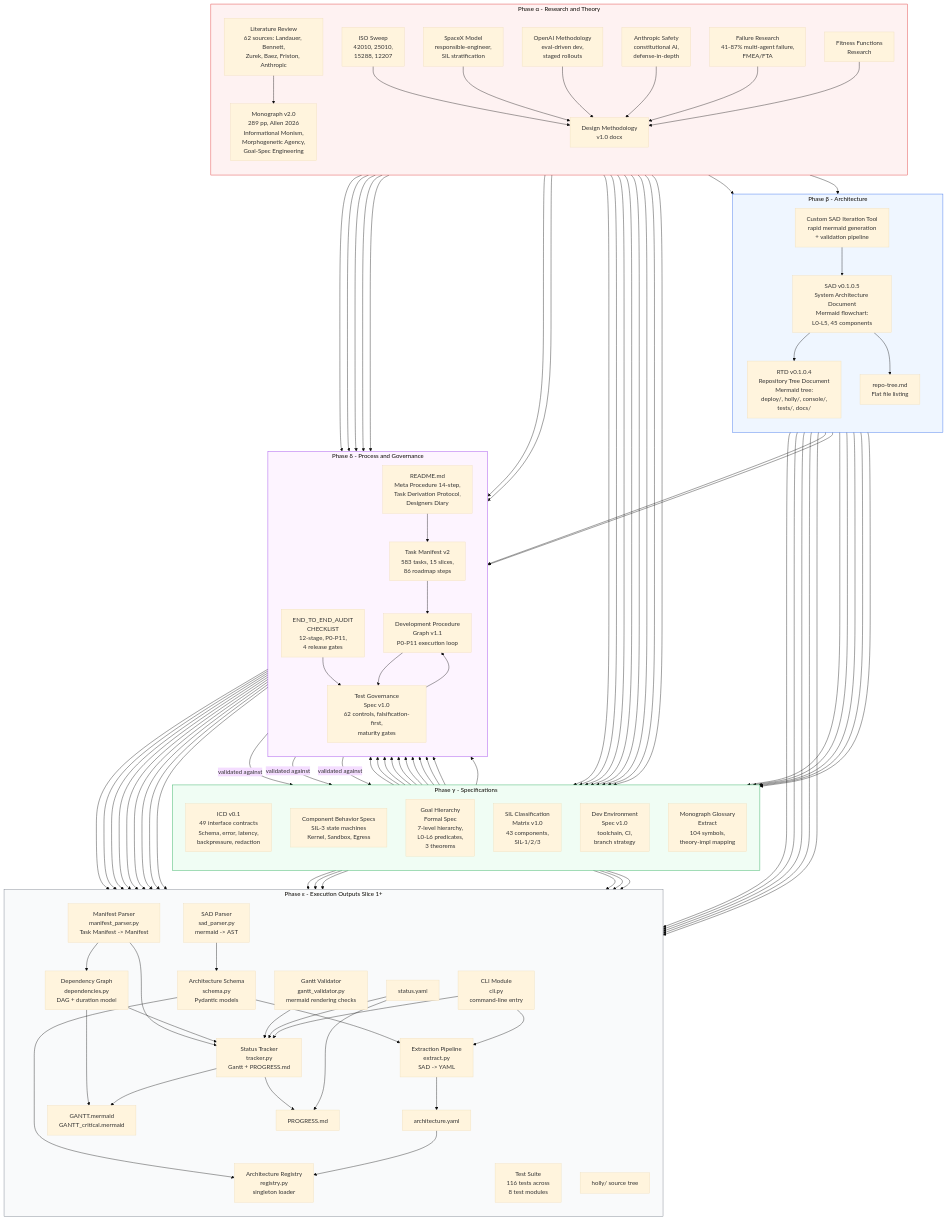
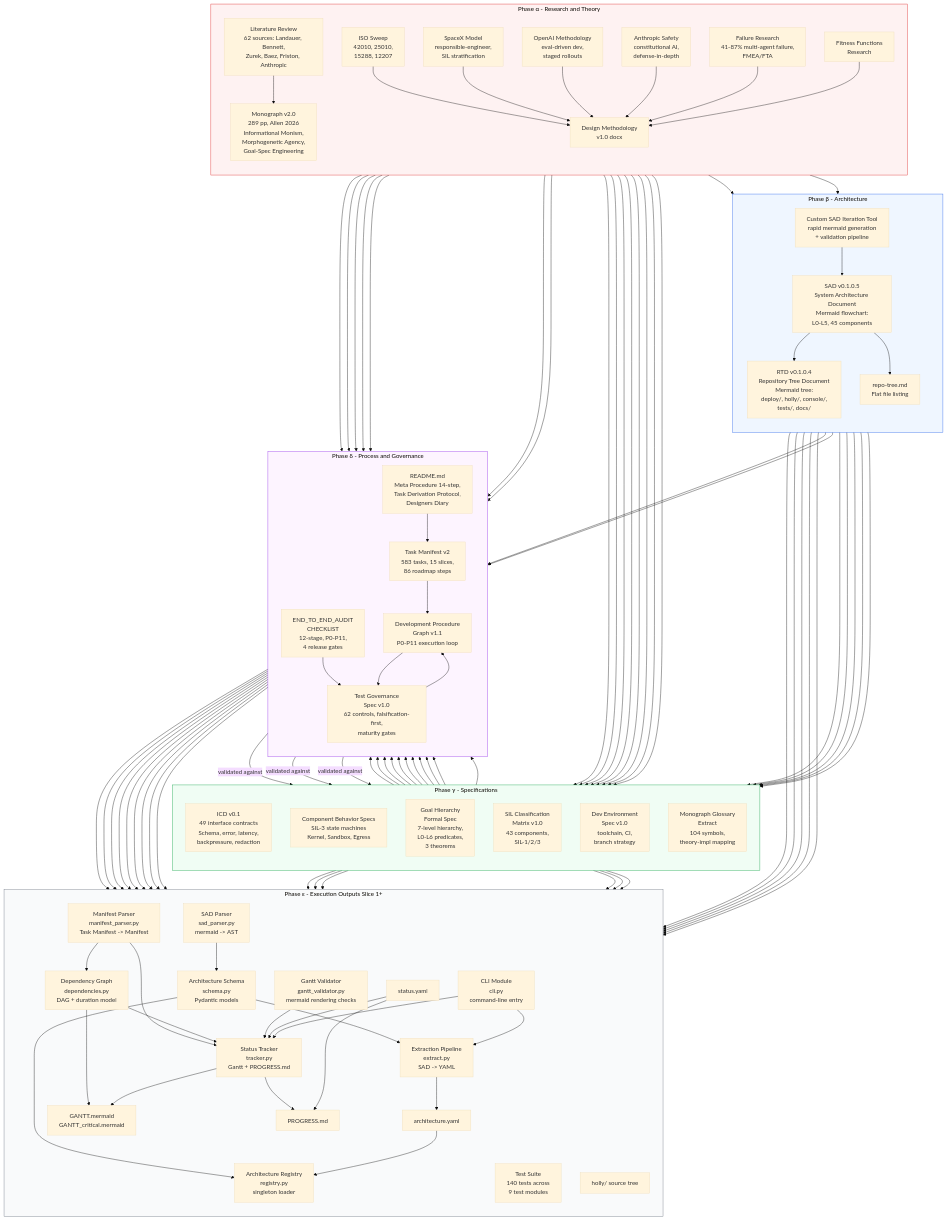
The diagram in docs/architecture/Artifact_Genealogy.md (1seansean1/ecom-agents), drawn with Mermaid (base theme) before and after one commit. The commit also changed other lines of this file and 7 other files, not shown here.

```diff
--- a/docs/architecture/Artifact_Genealogy.md
+++ b/docs/architecture/Artifact_Genealogy.md
@@ -96,7 +96,7 @@
         GANTT["GANTT.mermaid\nGANTT_critical.mermaid"]
         PROG["PROGRESS.md"]
         STATYS["status.yaml"]
-        TESTS["Test Suite\n116 tests across\n8 test modules"]
+        TESTS["Test Suite\n140 tests across\n9 test modules"]
         CODE["holly/ source tree"]
     end
 
```
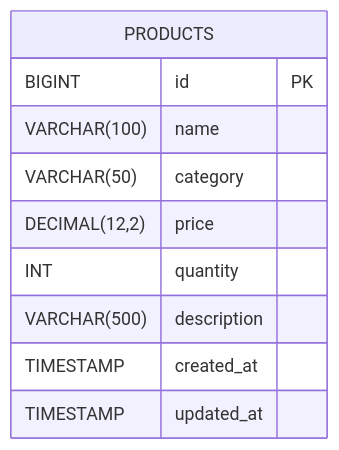
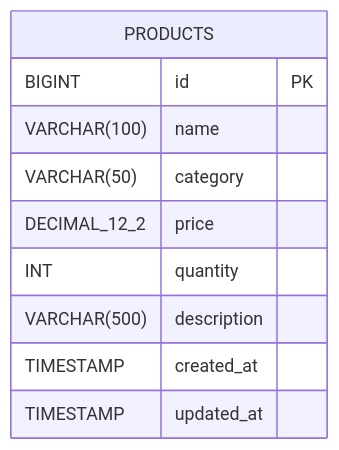
One commit to AMRITANKA/Product-Management-System changed the diagram in README.md. Above: the diagram before and after it, drawn with Mermaid. The commit also changed other lines of this file, not shown here.

Commit message:
preview updated

````diff
--- a/README.md
+++ b/README.md
@@ -536,13 +536,13 @@
 ```mermaid
 erDiagram
     PRODUCTS {
         BIGINT id PK
         VARCHAR(100) name
         VARCHAR(50) category
-        DECIMAL(12,2) price
+       DECIMAL_12_2 price
         INT quantity
         VARCHAR(500) description
         TIMESTAMP created_at
         TIMESTAMP updated_at
     }
 ```
````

• [Goal of the exercise]: Give back, unchanged, the line containing "VARCHAR(50) category" and each line that comes after it in the entries above, ending with the last.

• [Solution to this exercise]:
         VARCHAR(50) category
-        DECIMAL(12,2) price
+       DECIMAL_12_2 price
         INT quantity
         VARCHAR(500) description
         TIMESTAMP created_at
         TIMESTAMP updated_at
     }
 ```
````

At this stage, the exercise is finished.